The concept of double consciousness is appropriate here. Introduced by W.E.B. Du Bois, double consciousness is how a person views themselves through the eyes of others (1903/1994). In the case of American Muslim youth, growing up in a society that views Muslims as a threat, oppressed, and unwanted, means that we have to grapple with the way society views us and the way we know ourselves to truly be; for example, people keep saying I am a bad person because I’m Muslim and that makes me feel sad or angry but I know that I am a good person and my faith is important to me (Tweet this). Having to manage this requires a lot of energy; energy that could be used into growing into our best selves. In a way, we are merely surviving instead of thriving.

Within group identity imposition is also a cause of much angst. How many Muslim medical doctors do we know? Expectations of the identity we are expected to take can have a toll on us as we grapple with who we are expected to be and who we really want to be. How many of us have had non-Muslims express concern or surprise of our Muslim identity? How do we cope with that? We may be torn between the desire to fit in or be understood and the desire to be closer to our faith. Even worse, some of us may experience discrimination because we are Muslim. At that point, depending on the severity of the act, we may face a question of survival.

In addition to the energy used in maintaining multiple identities, awareness of our identities and what they mean can impact our mental health as well. We are often exposed to traumatic material and that can have an affect on us, particularly if it relates to a piece of our identity. In a study I conducted on vicarious trauma (the trauma we may experience after being vicariously exposed) in American Muslims, nearly 1 in 3 American Muslim respondents had disruptions to how safe they felt and how safe they felt their loved ones were (Ashraf, 2015). Their responses reflected existential questioning, a sense of hurt and of not belonging. Clearly, things are not easy because we are in a more economically developed country.

What all this may cause is confusion, anxiety, and even depression (Tweet this). The way we choose to deal with it is unique to each person. Some folks may deny certain parts of their identity. Others may do everything in their power to be all things all the time. Still others may just retreat into a shell. For those who do learn to manage these identities, there still remains the need for great energy to do so.

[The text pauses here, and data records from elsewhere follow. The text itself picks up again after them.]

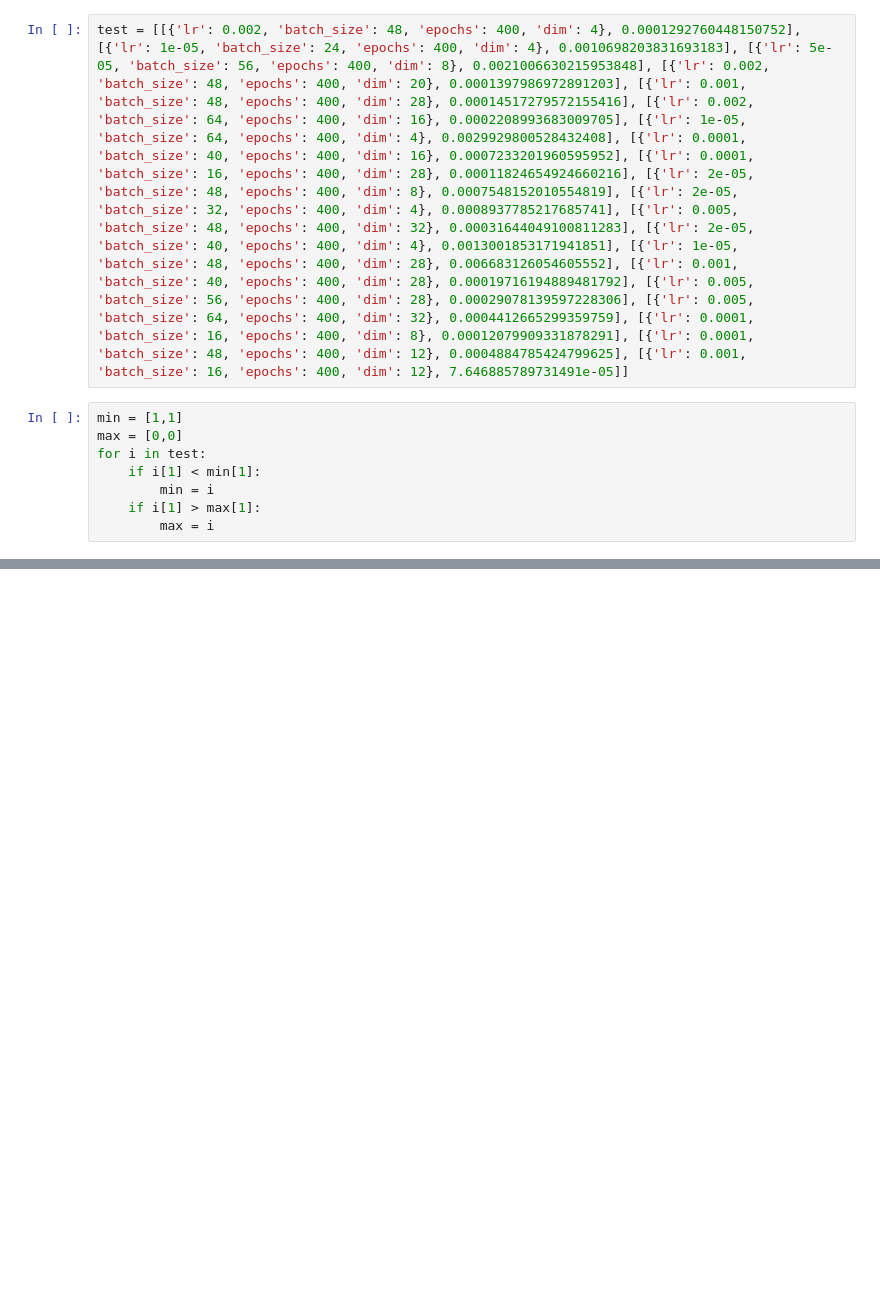
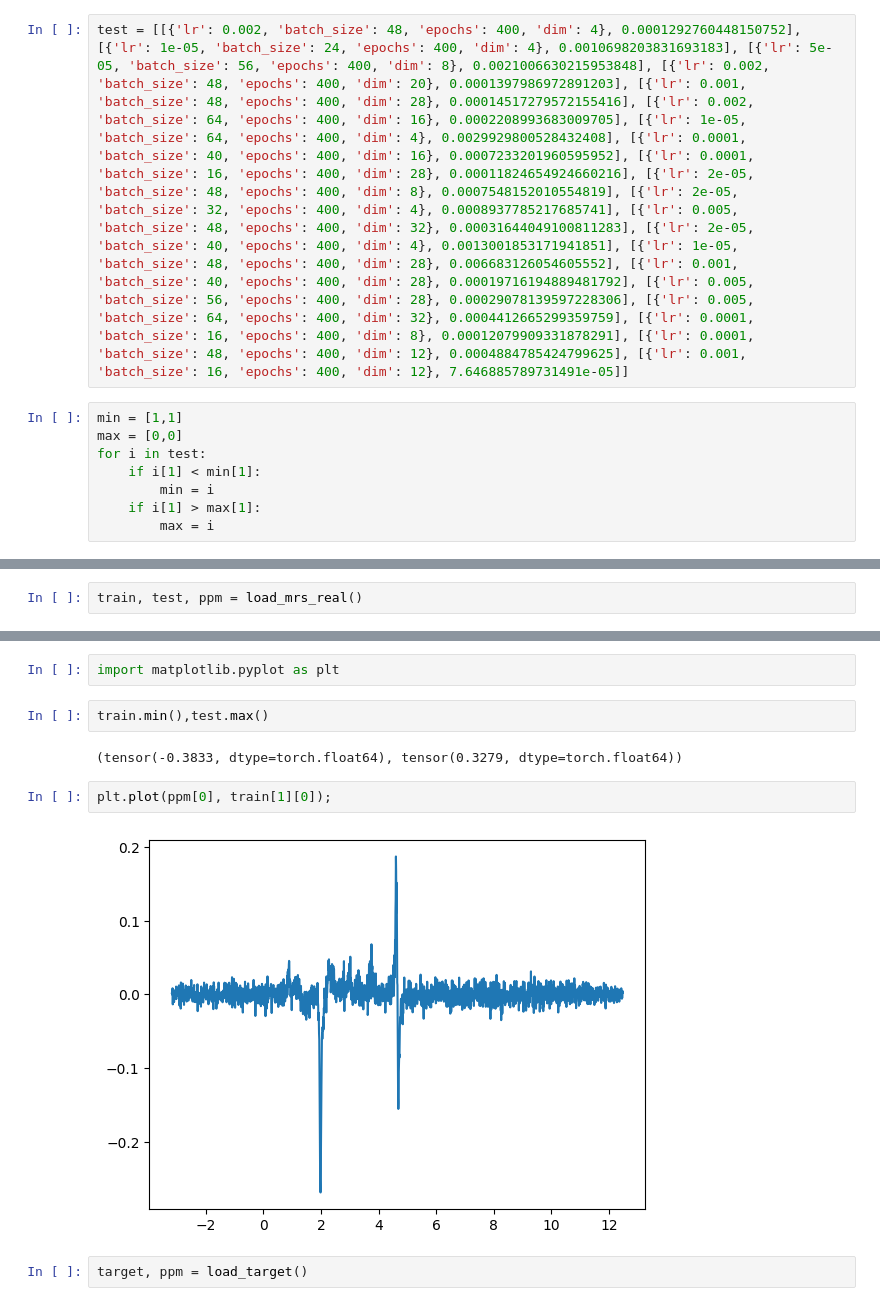
Before and after one commit to SheepieInalittlefield/bep-VAE-MRS, a Jupyter notebook: parameter searching.ipynb, the cells around one changed output, grey strips where cells are left out. Cells and saved outputs as stored; diff of their text form; blank space fills up the shorter version.

```diff
--- a/parameter searching.ipynb
+++ b/parameter searching.ipynb
@@ -52,0 +47,2 @@ min,max
+# %%
+train, test, ppm = load_mrs_real()
@@ -52,0 +52,12 @@ min,max
+# %%
+import matplotlib.pyplot as plt
+# %%
+train.min(),test.max()
+# %% [output]
+(tensor(-0.3833, dtype=torch.float64), tensor(0.3279, dtype=torch.float64))
+# %%
+plt.plot(ppm[0], train[1][0]);
+# %% [output]
+[figure, added]
+# %%
+target, ppm = load_target()
```
Also changed, not shown: parts of 7 cells of this notebook, 9 other files.
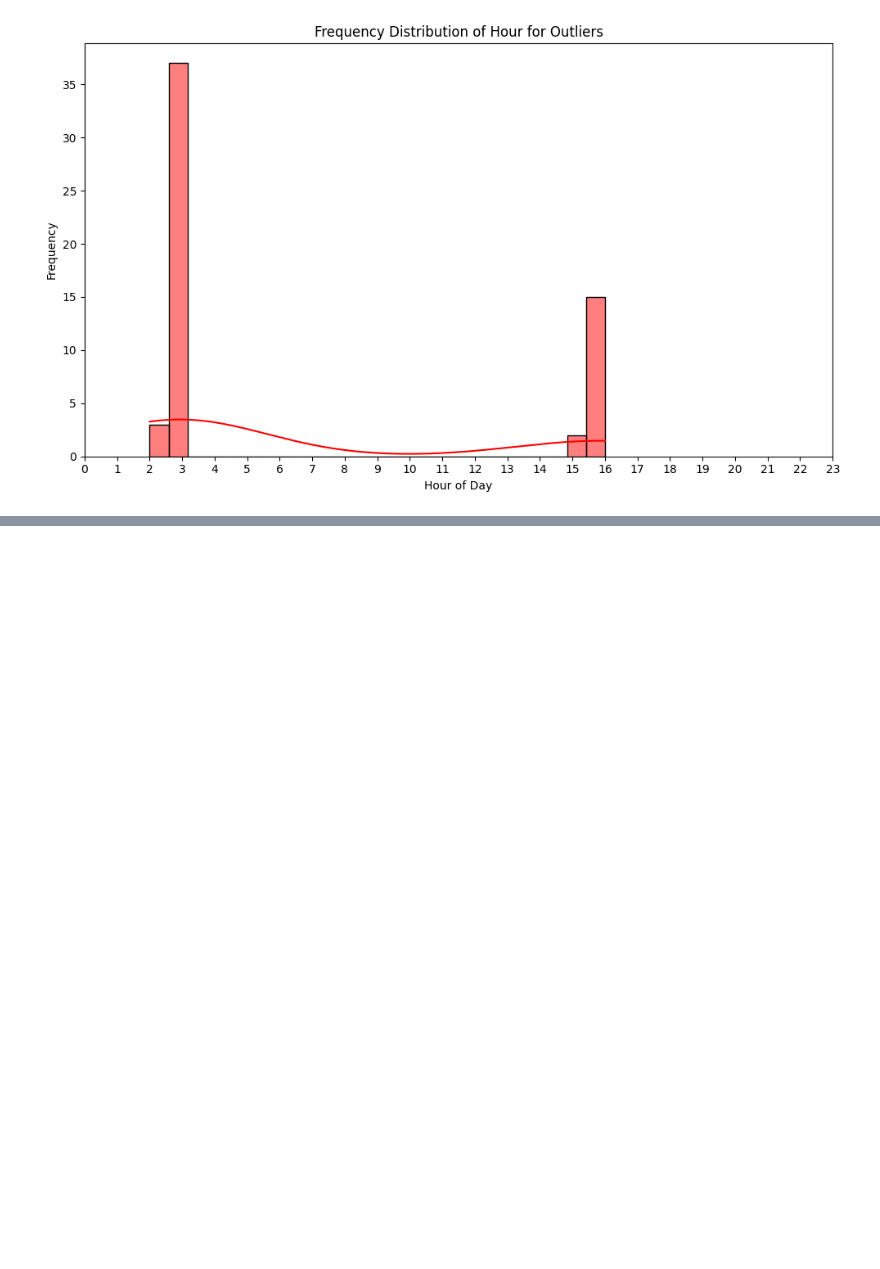
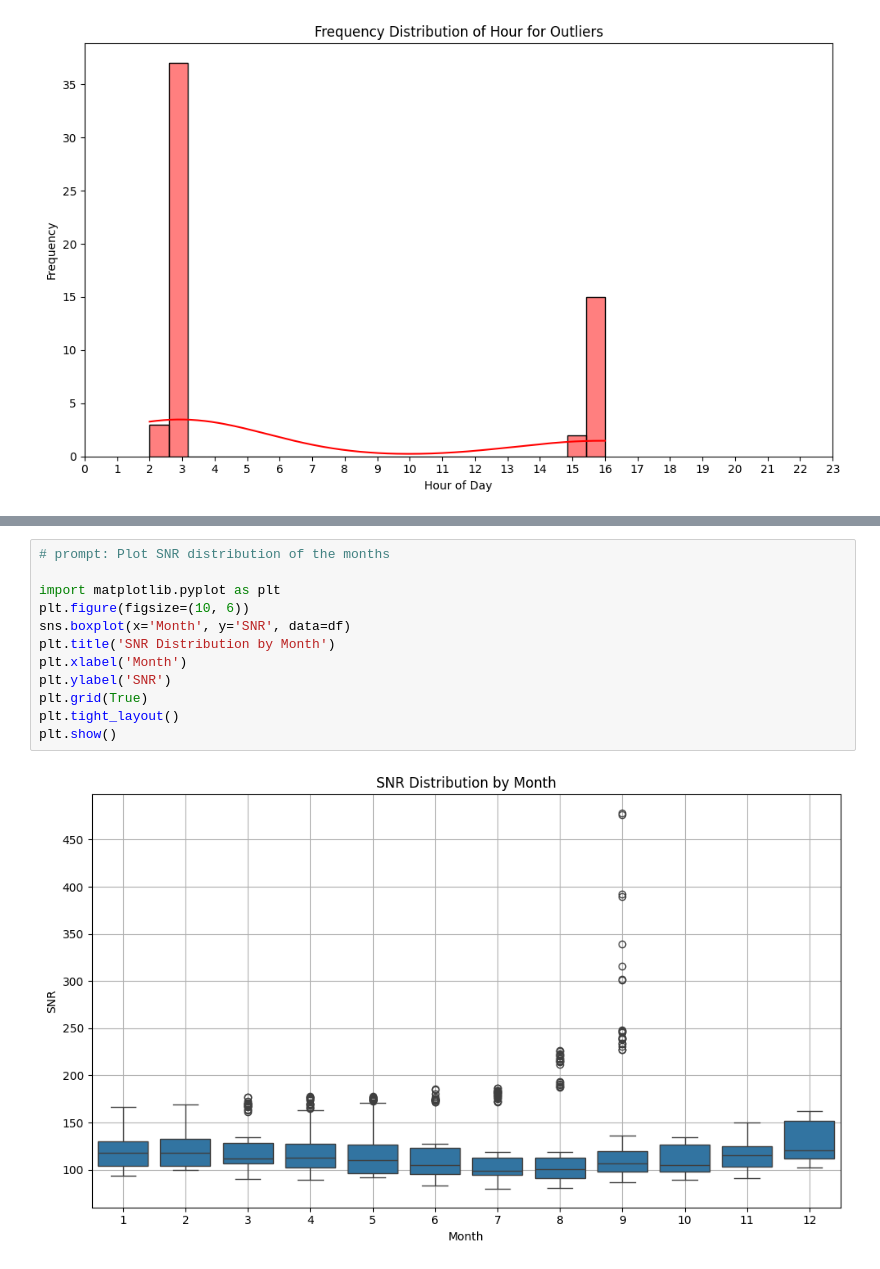
Before and after one commit to FaridRash/IGNIS, a Jupyter notebook: MA_SNR_Visualization_ML.ipynb, the cells around one changed output, grey strips where cells are left out. Drawn from its saved outputs; the diff is of its cells as text; blank space fills up the shorter version.

```diff
--- a/MA_SNR_Visualization_ML.ipynb
+++ b/MA_SNR_Visualization_ML.ipynb
@@ -455,0 +538,14 @@ plt.show()
+# %%
+# prompt: Plot SNR distribution of the months
+
+import matplotlib.pyplot as plt
+plt.figure(figsize=(10, 6))
+sns.boxplot(x='Month', y='SNR', data=df)
+plt.title('SNR Distribution by Month')
+plt.xlabel('Month')
+plt.ylabel('SNR')
+plt.grid(True)
+plt.tight_layout()
+plt.show()
+# %% [output]
+[figure, added]
```
Also changed, not shown: parts of 7 cells of this notebook.
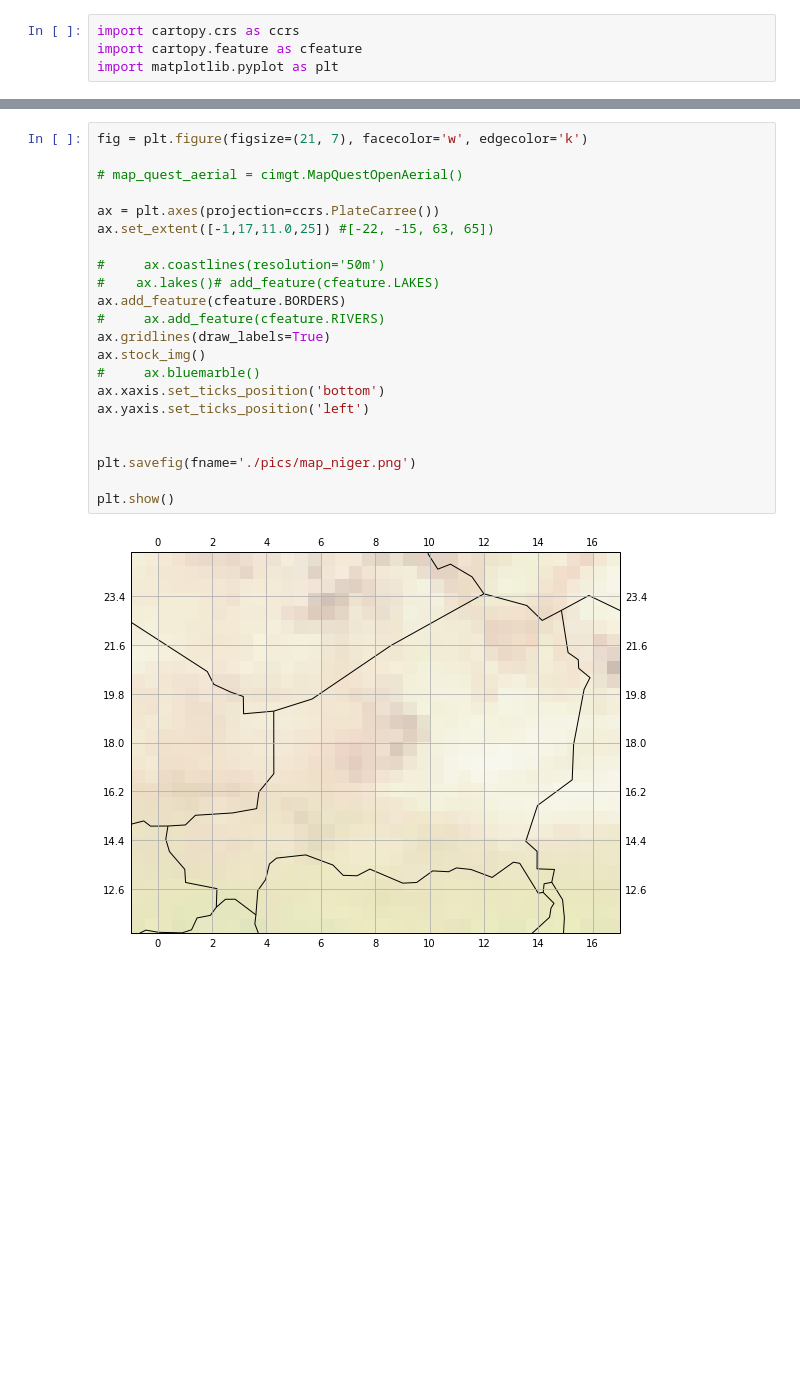
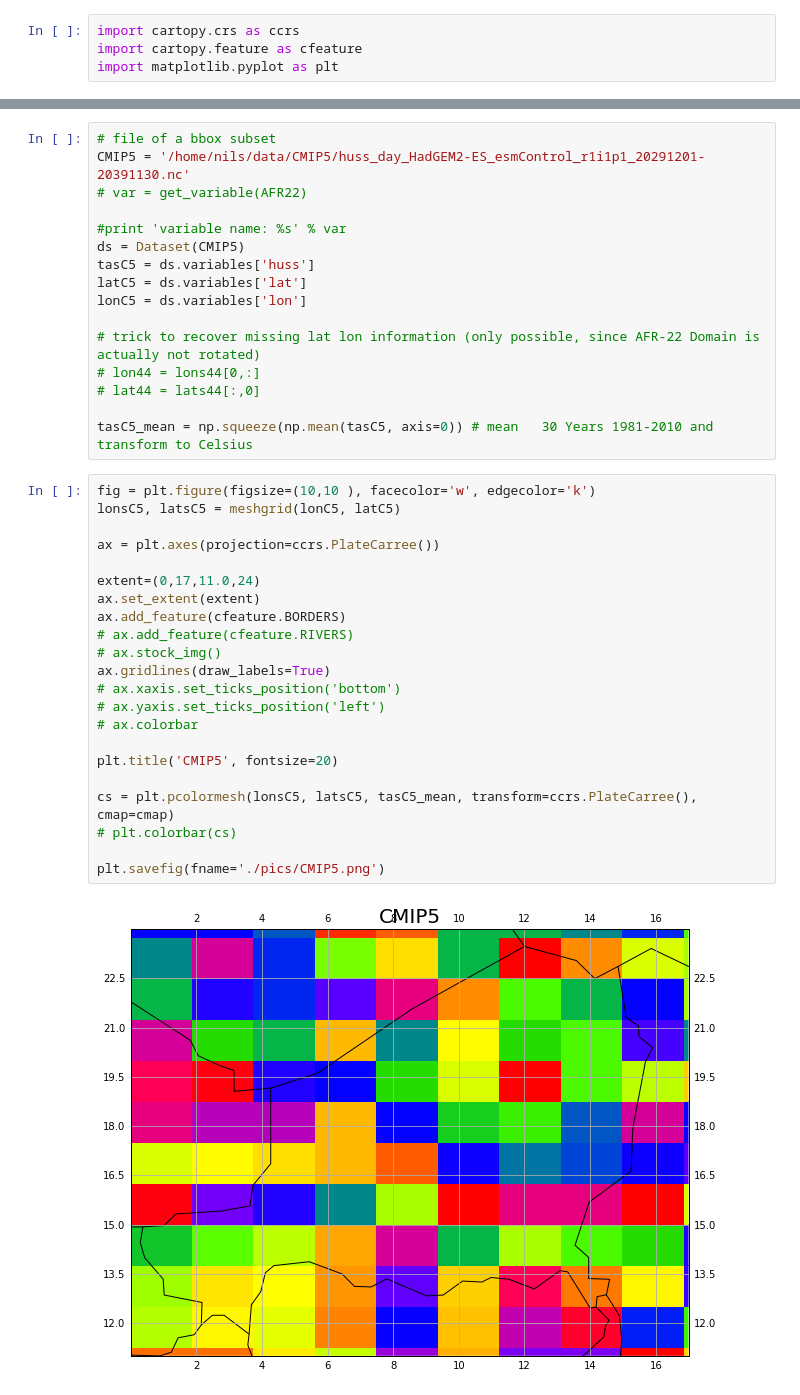
Before and after one commit to nilshempelmann/NAP_Niger, a Jupyter notebook: Map_Niger.ipynb, the cells around one changed output, grey strips where cells are left out. Cells and saved outputs as stored; diff of their text form; blank space fills up the shorter version.

Commit message:
downscaling resolutions

```diff
--- a/Map_Niger.ipynb
+++ b/Map_Niger.ipynb
@@ -45,24 +128,40 @@ from cartopy.io import img_tiles as cimgt
+# %%
+# file of a bbox subset
+CMIP5 = '/home/nils/data/CMIP5/huss_day_HadGEM2-ES_esmControl_r1i1p1_20291201-20391130.nc'
+# var = get_variable(AFR22)
+
+#print 'variable name: %s' % var
+ds = Dataset(CMIP5)
+tasC5 = ds.variables['huss']
+latC5 = ds.variables['lat']
+lonC5 = ds.variables['lon']
+
+# trick to recover missing lat lon information (only possible, since AFR-22 Domain is actually not rotated)
+# lon44 = lons44[0,:]
+# lat44 = lats44[:,0]
+
+tasC5_mean = np.squeeze(np.mean(tasC5, axis=0)) # mean   30 Years 1981-2010 and transform to Celsius
 # %%
-fig = plt.figure(figsize=(21, 7), facecolor='w', edgecolor='k')
-
-# map_quest_aerial = cimgt.MapQuestOpenAerial()
+fig = plt.figure(figsize=(10,10 ), facecolor='w', edgecolor='k')
+lonsC5, latsC5 = meshgrid(lonC5, latC5)
 
 ax = plt.axes(projection=ccrs.PlateCarree())
-ax.set_extent([-1,17,11.0,25]) #[-22, -15, 63, 65])
 
-#     ax.coastlines(resolution='50m')
-#    ax.lakes()# add_feature(cfeature.LAKES)
+extent=(0,17,11.0,24)
+ax.set_extent(extent)
 ax.add_feature(cfeature.BORDERS)
-#     ax.add_feature(cfeature.RIVERS)
+# ax.add_feature(cfeature.RIVERS)
+# ax.stock_img()
 ax.gridlines(draw_labels=True)
-ax.stock_img()
-#     ax.bluemarble()
-ax.xaxis.set_ticks_position('bottom')
-ax.yaxis.set_ticks_position('left')
+# ax.xaxis.set_ticks_position('bottom')
+# ax.yaxis.set_ticks_position('left')
+# ax.colorbar
 
+plt.title('CMIP5', fontsize=20)
 
-plt.savefig(fname='./pics/map_niger.png')
+cs = plt.pcolormesh(lonsC5, latsC5, tasC5_mean, transform=ccrs.PlateCarree(), cmap=cmap)
+# plt.colorbar(cs)
 
-plt.show()
+plt.savefig(fname='./pics/CMIP5.png')
 # %% [output]
-[figure, old version]
+[figure, new version]
```
Also changed, not shown: parts of 7 cells of this notebook, 4 other files.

As we consider what we can do to help, the first and perhaps most powerful thing that can be done is honoring that this process exists and it’s not as simple as saying ‘you’re {this} or {that}.’ Not making youth feel as if they are unfounded in feeling and thinking the way they are. Having honest conversations about identity and not sugar coating our existence about having it easier in the United States. Becoming is a complicated process and one that truly never ends and looks different for every person. At any given moment, we may be a different {me}. All together, those make up who we are. It takes time for youth to figure this out. They need time, space, and love to become.


Ashraf, A. (2015). Vicarious trauma and American Muslims: A mixed methods study.

Du Bois, W. E. B. (1903/1994). The Souls of Black Folk. Avenel, NJ: Gramercy Books.